It was only a matter of time that the negative gearing debate would resurface again. Even though Tony Abbott has now ruled out any changes to negative gearing, due to not wanting to start the tax reform debate by increasing taxes, Joe Hockey has suggested that any changes made to negative gearing will need to be “properly considered” as it will not only affect rents, but harm investors.
However this theory has been disputed by various respected economists such as John Daley from Grattan Institute. Mr Daley suggests, “The belief that negative gearing keeps rents low seems to be a folk memory from when the Hawke government temporarily abolished negative gearing in the 1980s”.
There are other factors that are at play, including population growth that is driving property prices upwards due to increasing demand for housing.
So what does this really mean for Australians?
On average, 1.2 million Australians currently make use of negative gearing, with claims around $14 billion in concessions a year. The report from ACOSS also shows that of all those claiming negative gearing, over half are in the top 10 per cent of personal taxpayers claiming the largest amount of concessions, whilst 30 per cent of those are earning over $300,000.
Despite this, there is still a large percentage of people who are ordinary working Australians that are utilising the benefits that come from negative gearing, including sales assistants, hairdressers and clerical staff.

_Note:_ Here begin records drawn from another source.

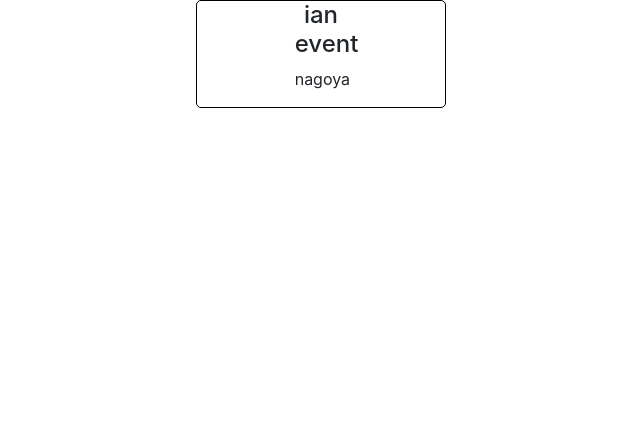
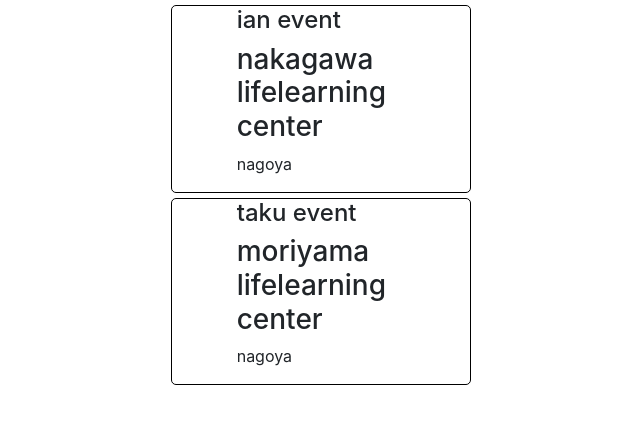
Before and after one commit to sp-devi/hoopsy, a React (Create React App) app in the folder client/: page /show-events in a window 1280 px wide. Shown: the top 424 px of the page, without its empty margins (319-959 px from the left). Built offline with nearby package versions, Linux system fonts and the light colour scheme.

Commit message:
finish basic event list

```diff
--- a/client/src/App.css
+++ b/client/src/App.css
@@ -38,9 +38,9 @@
 }
 
 .event-container {
-  width: 250px;
+  width: 300px;
   border: 1px solid rgba(0,0,.125);
-  margin: 0 auto;
+  margin: 5px Auto;
   border-radius: 5px;
   overflow: hidden;
 }
--- a/client/src/components/SportEventItem.js
+++ b/client/src/components/SportEventItem.js
@@ -15,15 +15,17 @@ class SportEventItem extends Component {
     render() {
         return (
             <div className="row justify-content-center event-container">
-                <div className="col-md-4">
+                <div className="col-md-8">
                     <h4>
                         {this.state.event.eventName}
                     </h4>
+                    <h3>
+                        {this.state.event.eventAddress}
+                    </h3>
                     <p>
-                        {this.state.event.city}
+                        {this.state.event.cityName}
                     </p>
                 </div>
-
             </div>
         );
     };
--- a/client/src/components/SportEventList.js
+++ b/client/src/components/SportEventList.js
@@ -17,17 +17,23 @@ class SportEventList extends Component {
 
     render() {
         const events = this.state.sportEvents;
-        const dat = {
-            city: 'nagoya',
-            eventName: 'ian event'
-        }
+        const dat = [{
+            cityName: 'nagoya',
+            eventName: 'ian event',
+            eventAddress: 'nakagawa lifelearning center'
+        }, {
+            cityName: 'nagoya',
+            eventName: 'taku event',
+            eventAddress: 'moriyama lifelearning center'
+        }]
+
+        let eventList = dat.map((event) =>
+            <SportEventItem sportEvent={event}></SportEventItem>
+        )
+
         return (
             <div className="container">
-                <div className="row justify-content-center">
-                    <div className="col-md-12 text-center">
-                       <SportEventItem sportEvent={dat}></SportEventItem>
-                    </div>
-                </div>
+                {eventList}
             </div >
         );
     }
```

According to the Property Council of Australia’s analysis of the 2011-12 statistics from the Australian Tax Office (ATO), there are 83,280 clerical workers, 61,500 teachers and child carers and 46,450 sales assistants that are claiming negative gearing benefits.
In total there are 325,585 people in working-class roles earning a taxable income of less than $80,000 per annum. Of all those that do claim negative gearing deductions, 91 per cent only has one or two investment properties.
It is the belief of many that if negative gearing was to be changed then this would have a massive impact on rents, driving them up to realistic amounts that a vast number of Australians would be unable to afford.
Many Australians, particularly in roles under $80,000 rely on negative gearing to get on the property ladder and to save money in tax.
According to Shadow Minister Chris Bowen, no current landlords would be targeted if negative gearing was to be changed. Also, other principles would include:
- Do not disadvantage people who have made investments in good faith under current rules.
- Do not risk reducing the supply of new housing or, if possible, improve the situation with the supply of new housing.
Published on 29th of April 2015 by Marty Stanowich